But recently a confluence of factors allowed me to visit this beautiful city with my family. I was making a business trip to Basel, Switzerland, which is less than a 6-hour drive to Venice, and I had accumulated enough frequent flyer miles to bring my wife and son along to extend the business trip into a mini-vacation as well. Since we weren't flying directly into Venice we needed to drive from the Zurich airport through the Swiss Alps (beautiful in themselves), and then east from Milan to the east coast of Italy.
Before we arrived in Venice we planned a stop in the historic city (and which city in Italy is not historic) of Verona. Well-known for the setting of the fictional Romeo and Juliet story, this city offers many museums, churches, and other unique landmarks to visit and experience. The central landmark is the nearly 2000-year old Arena, a large stone-constructed outdoor performance facility that is still in use today. This building exemplifies how much of the history of Italy is appreciated and preserved. Verona is a beautiful city and is certainly a great side-destination for those planning to visit Venice.
Venice itself is a wonderfully unique place. You don't just visit Venice, you live it. Whether you make use of the "vaporetto" (water bus) through and around the island, or make your way on foot through the labyrinth of streets crossing frequently over canals that are the arteries of this city, you become one with the way of life here. Commercial deliveries are all made by boat and then to their final destinations by hand-carts. The buildings have a patina that shows their age - regular re-painting of exteriors does not seem to be done here too often.
Commerce is bustling here. Many streets, even ones far from the busier waterfronts, are lined with shops and restaurants. It is easy, and fun, to get lost in Venice and find "hidden" gems where you can buy unique artwork or souvenirs, or grab a fresh panini or glass of wine.

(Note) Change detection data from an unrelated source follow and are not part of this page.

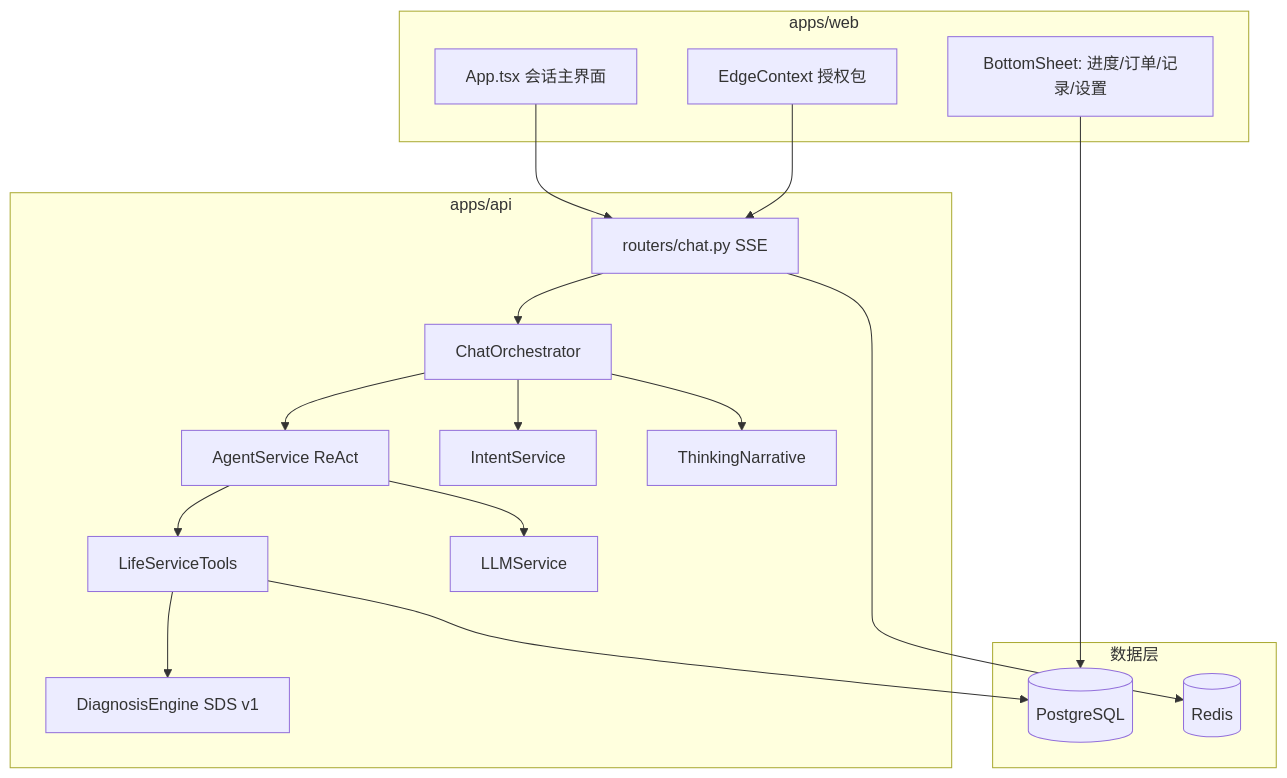
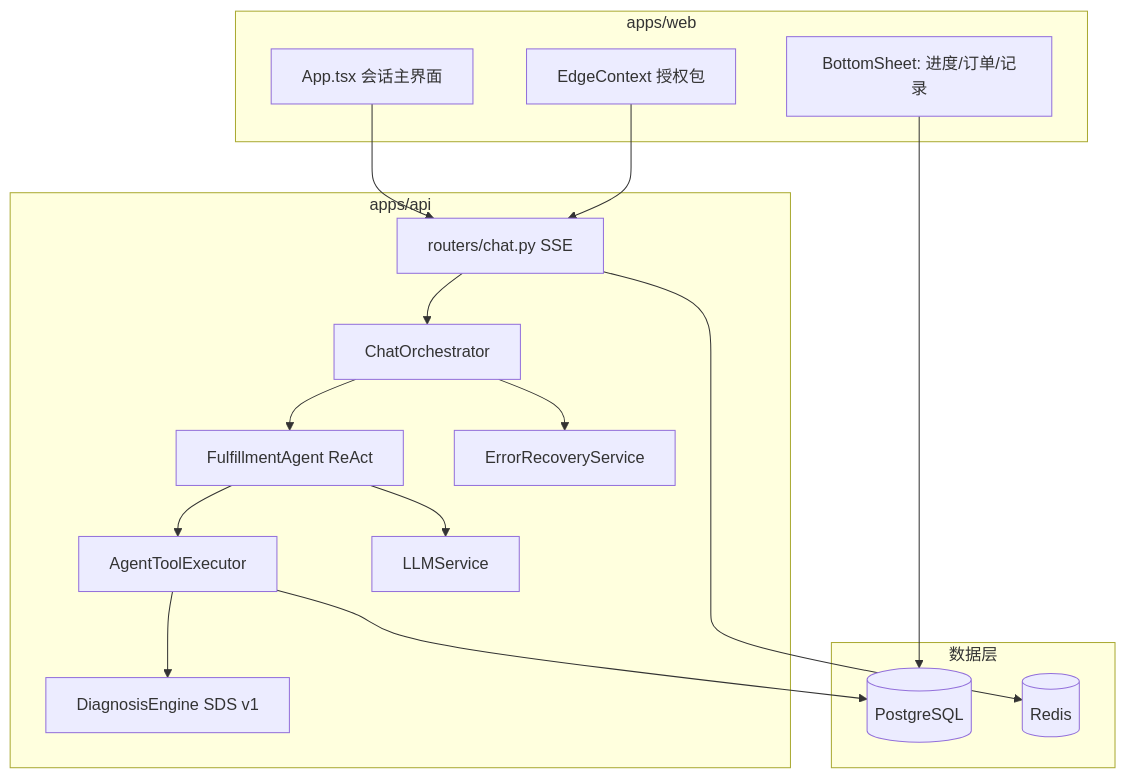
The first of 2 diagrams in docs/ARCHITECTURE.md (SheilahZ-2024/vibe_test), drawn with Mermaid before and after one commit. The commit also changed other lines of this file and 19 other files, not shown here.

First line of the commit message:
feat: search_knowledge tool, error recovery, reservation seed v6, docs refresh

````diff
--- a/docs/ARCHITECTURE.md
+++ b/docs/ARCHITECTURE.md
@@ -20,37 +20,35 @@
 ```mermaid
 flowchart TB
   subgraph client ["apps/web"]
     UI["App.tsx 会话主界面"]
-    Sheet["BottomSheet: 进度/订单/记录/设置"]
+    Sheet["BottomSheet: 进度/订单/记录"]
     Edge["EdgeContext 授权包"]
   end
 
   subgraph api ["apps/api"]
     Chat["routers/chat.py SSE"]
     Orch["ChatOrchestrator"]
-    Agent["AgentService ReAct"]
-    Tools["LifeServiceTools"]
+    Agent["FulfillmentAgent ReAct"]
+    Tools["AgentToolExecutor"]
     DX["DiagnosisEngine SDS v1"]
-    Intent["IntentService"]
-    Think["ThinkingNarrative"]
+    Recovery["ErrorRecoveryService"]
     LLM["LLMService"]
   end
 
   subgraph data ["数据层"]
     PG[("PostgreSQL")]
     RD[("Redis")]
   end
 
   UI --> Chat
   Edge --> Chat
   Chat --> Orch
-  Orch --> Intent
   Orch --> Agent
   Agent --> Tools
   Tools --> DX
   Agent --> LLM
-  Orch --> Think
+  Orch --> Recovery
   Tools --> PG
   Chat --> RD
   Sheet --> PG
 ```
````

Venice is an island that has access from the mainland by car, bus, train, etc. But once you've arrived the only two ways to get around are by foot and by boat. And in reality Venice can be seen as multiple islands. The main island is technically two islands separated by the Grand Canal. Plus there are various islands surrounding Venice with their own unique qualities, including the beautiful glass-making island of Murano, and the quaint and quiet painted-house island of Burano, all accessible by the vaporetto water bus system.
Most tourists visit the main landmarks here, such as St. Marks Cathedral (quite a dark cathedral in my opinion, but full of antiquity), St. Marks Square, and the Doge's palace. A great many also take a gondola ride down the canals. In addition there are plenty of other museums with art from many Italian master artists. Some people spend a lot of time looking for photo opportunities (like myself), and still others just like to stroll and soak it all in.
You can easily spend a nice sum of money in Venice, especially if you stay in a hotel directly on the island (note: we did not), or treat yourself to some Murano glass, but once you accept this reality you will greatly enjoy your visit. This is one of the most unique places in the world, and you want to make the most of it when you finally get there.
If you have a specific memory from Venice you'd like to share or if you have any questions please do so in the comments.
I have included a number of photos from our visit in this travelogue, and some are also listed on my Etsy site.
More travel and local photos at Photography by Matt Schrier